## Exercise directions:
From the records below, pull each line that has "puml".
Segment Open
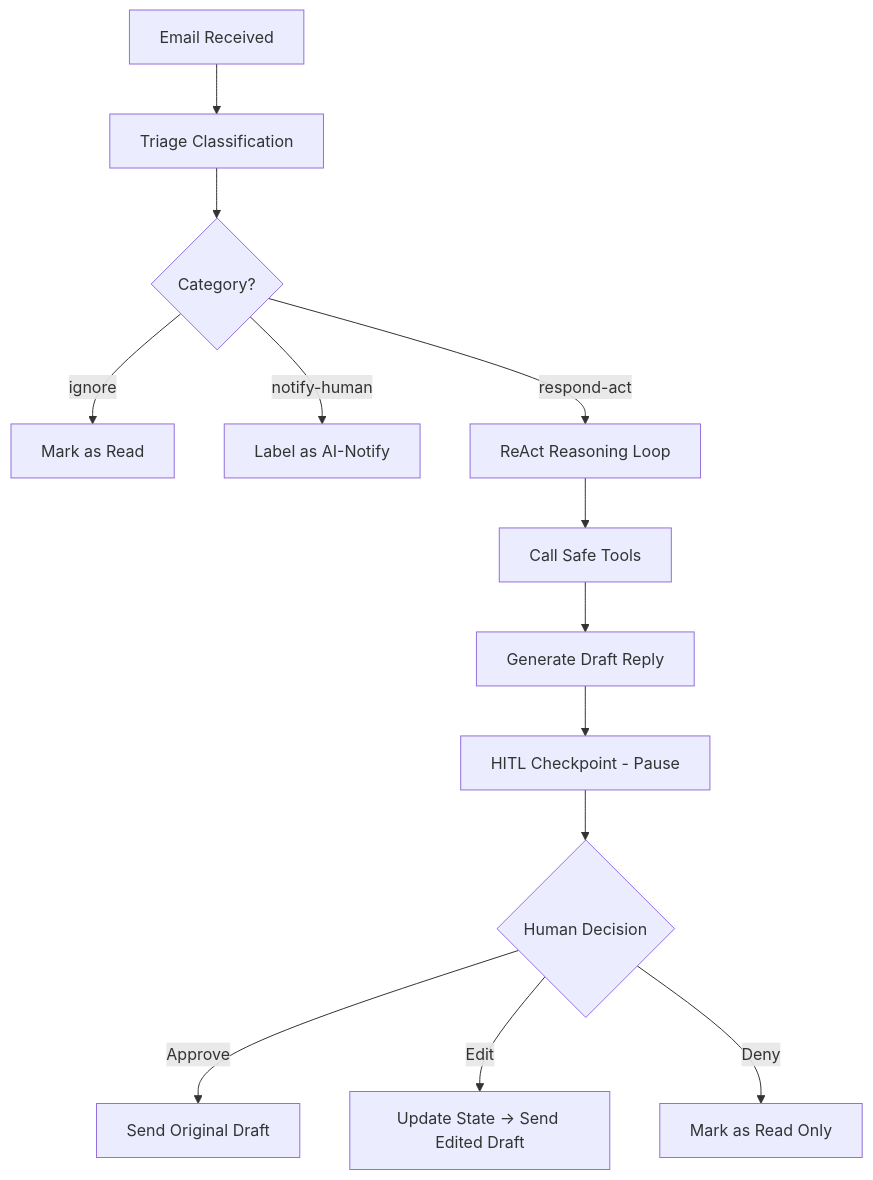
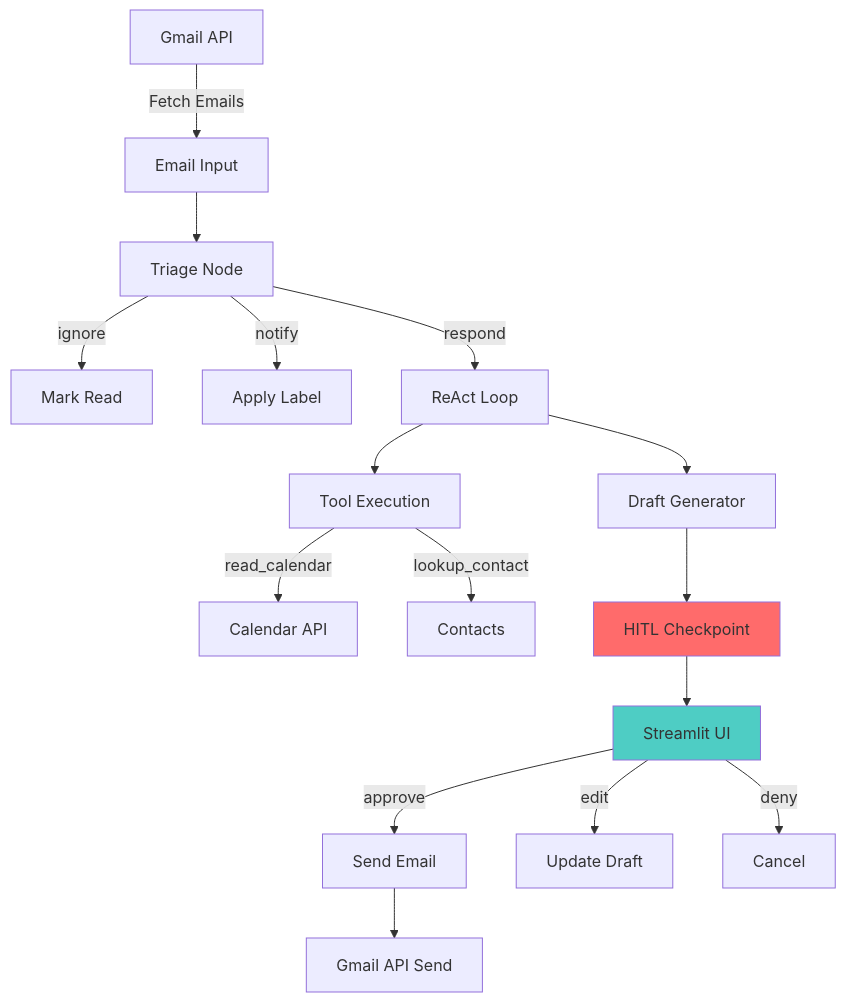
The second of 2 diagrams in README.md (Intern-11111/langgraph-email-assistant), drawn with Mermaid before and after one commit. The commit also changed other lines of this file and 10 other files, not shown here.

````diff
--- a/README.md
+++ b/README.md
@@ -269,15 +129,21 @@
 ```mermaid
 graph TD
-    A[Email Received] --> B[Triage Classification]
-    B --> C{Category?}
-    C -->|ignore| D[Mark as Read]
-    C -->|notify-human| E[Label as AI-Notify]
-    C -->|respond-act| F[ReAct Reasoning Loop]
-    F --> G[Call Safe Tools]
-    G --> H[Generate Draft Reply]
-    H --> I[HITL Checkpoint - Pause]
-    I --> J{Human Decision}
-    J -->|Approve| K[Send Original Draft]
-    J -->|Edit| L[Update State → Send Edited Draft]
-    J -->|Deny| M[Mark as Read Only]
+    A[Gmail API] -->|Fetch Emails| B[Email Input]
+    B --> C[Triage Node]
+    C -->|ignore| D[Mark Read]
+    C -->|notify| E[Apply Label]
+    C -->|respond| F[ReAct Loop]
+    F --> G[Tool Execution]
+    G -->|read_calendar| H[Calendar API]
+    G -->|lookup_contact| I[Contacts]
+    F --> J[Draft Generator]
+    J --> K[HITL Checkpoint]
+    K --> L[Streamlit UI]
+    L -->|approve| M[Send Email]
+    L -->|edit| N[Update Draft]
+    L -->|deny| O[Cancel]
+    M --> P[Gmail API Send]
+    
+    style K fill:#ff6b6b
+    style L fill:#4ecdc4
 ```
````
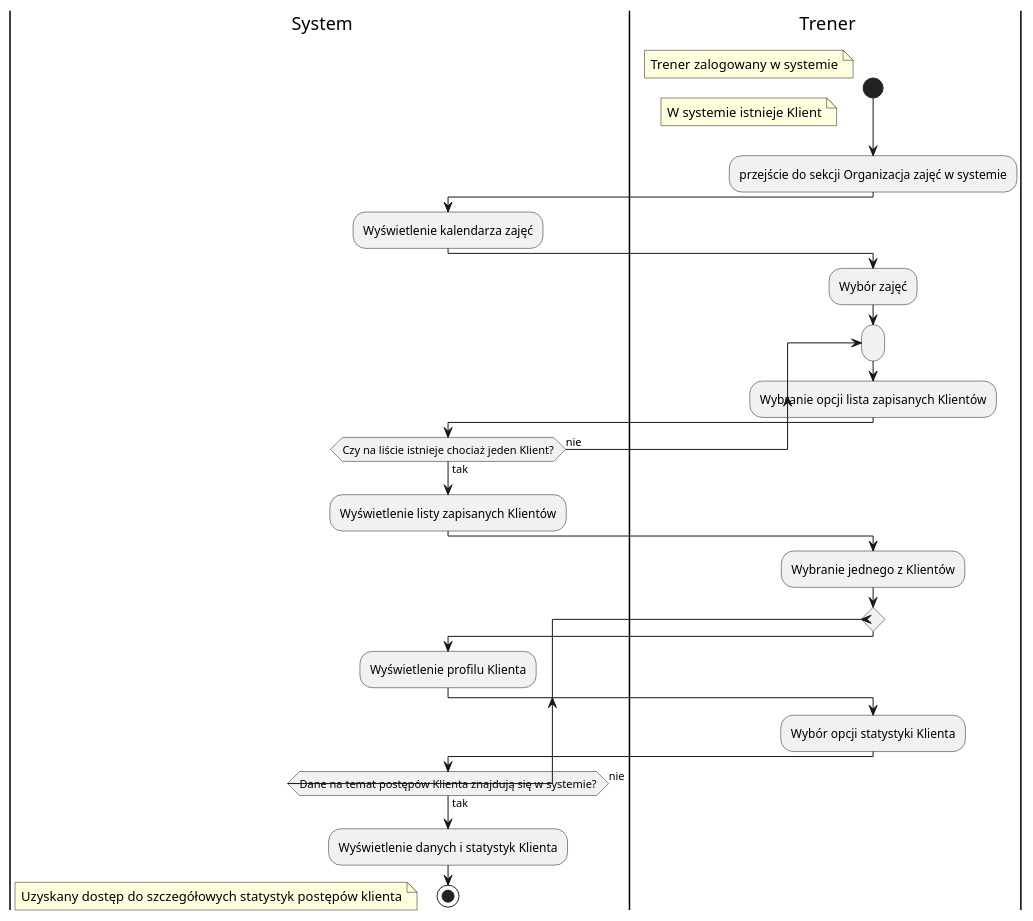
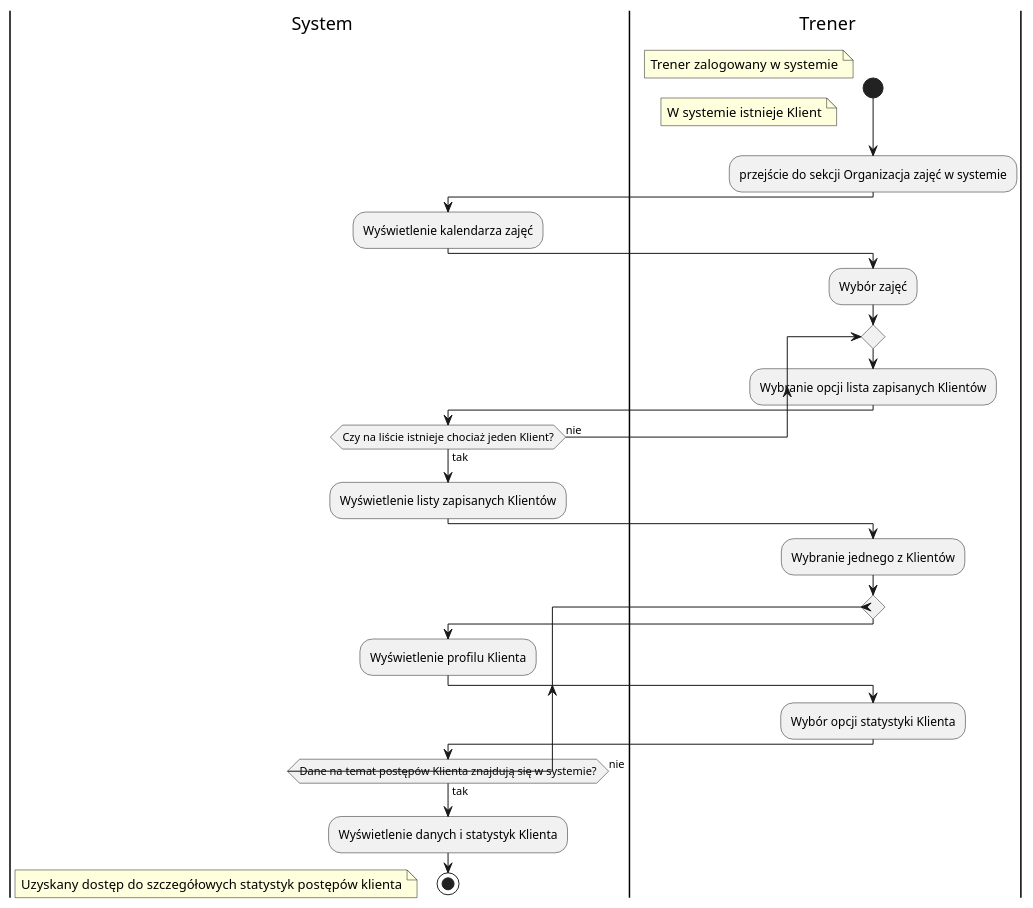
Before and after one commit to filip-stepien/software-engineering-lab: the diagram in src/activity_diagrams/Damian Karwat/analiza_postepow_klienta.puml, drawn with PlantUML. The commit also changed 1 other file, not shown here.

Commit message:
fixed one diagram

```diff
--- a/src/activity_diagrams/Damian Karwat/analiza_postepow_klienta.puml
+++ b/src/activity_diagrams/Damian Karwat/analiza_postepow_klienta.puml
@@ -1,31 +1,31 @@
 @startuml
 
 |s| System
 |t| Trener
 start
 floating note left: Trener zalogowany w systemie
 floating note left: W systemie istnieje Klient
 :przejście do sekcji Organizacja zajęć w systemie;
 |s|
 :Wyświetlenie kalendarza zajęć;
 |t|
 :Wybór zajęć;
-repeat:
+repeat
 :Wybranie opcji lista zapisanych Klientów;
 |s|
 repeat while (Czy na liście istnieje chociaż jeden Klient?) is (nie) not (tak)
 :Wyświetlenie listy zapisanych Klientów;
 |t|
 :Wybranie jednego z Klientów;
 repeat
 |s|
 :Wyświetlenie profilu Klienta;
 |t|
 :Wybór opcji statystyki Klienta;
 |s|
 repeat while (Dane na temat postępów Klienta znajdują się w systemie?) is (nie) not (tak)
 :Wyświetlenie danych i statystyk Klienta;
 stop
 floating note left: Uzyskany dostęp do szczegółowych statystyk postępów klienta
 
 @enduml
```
Segment Closed
## Task response:
Before and after one commit to filip-stepien/software-engineering-lab: the diagram in src/activity_diagrams/Damian Karwat/analiza_postepow_klienta.puml, drawn with PlantUML. The commit also changed 1 other file, not shown here.
--- a/src/activity_diagrams/Damian Karwat/analiza_postepow_klienta.puml
+++ b/src/activity_diagrams/Damian Karwat/analiza_postepow_klienta.puml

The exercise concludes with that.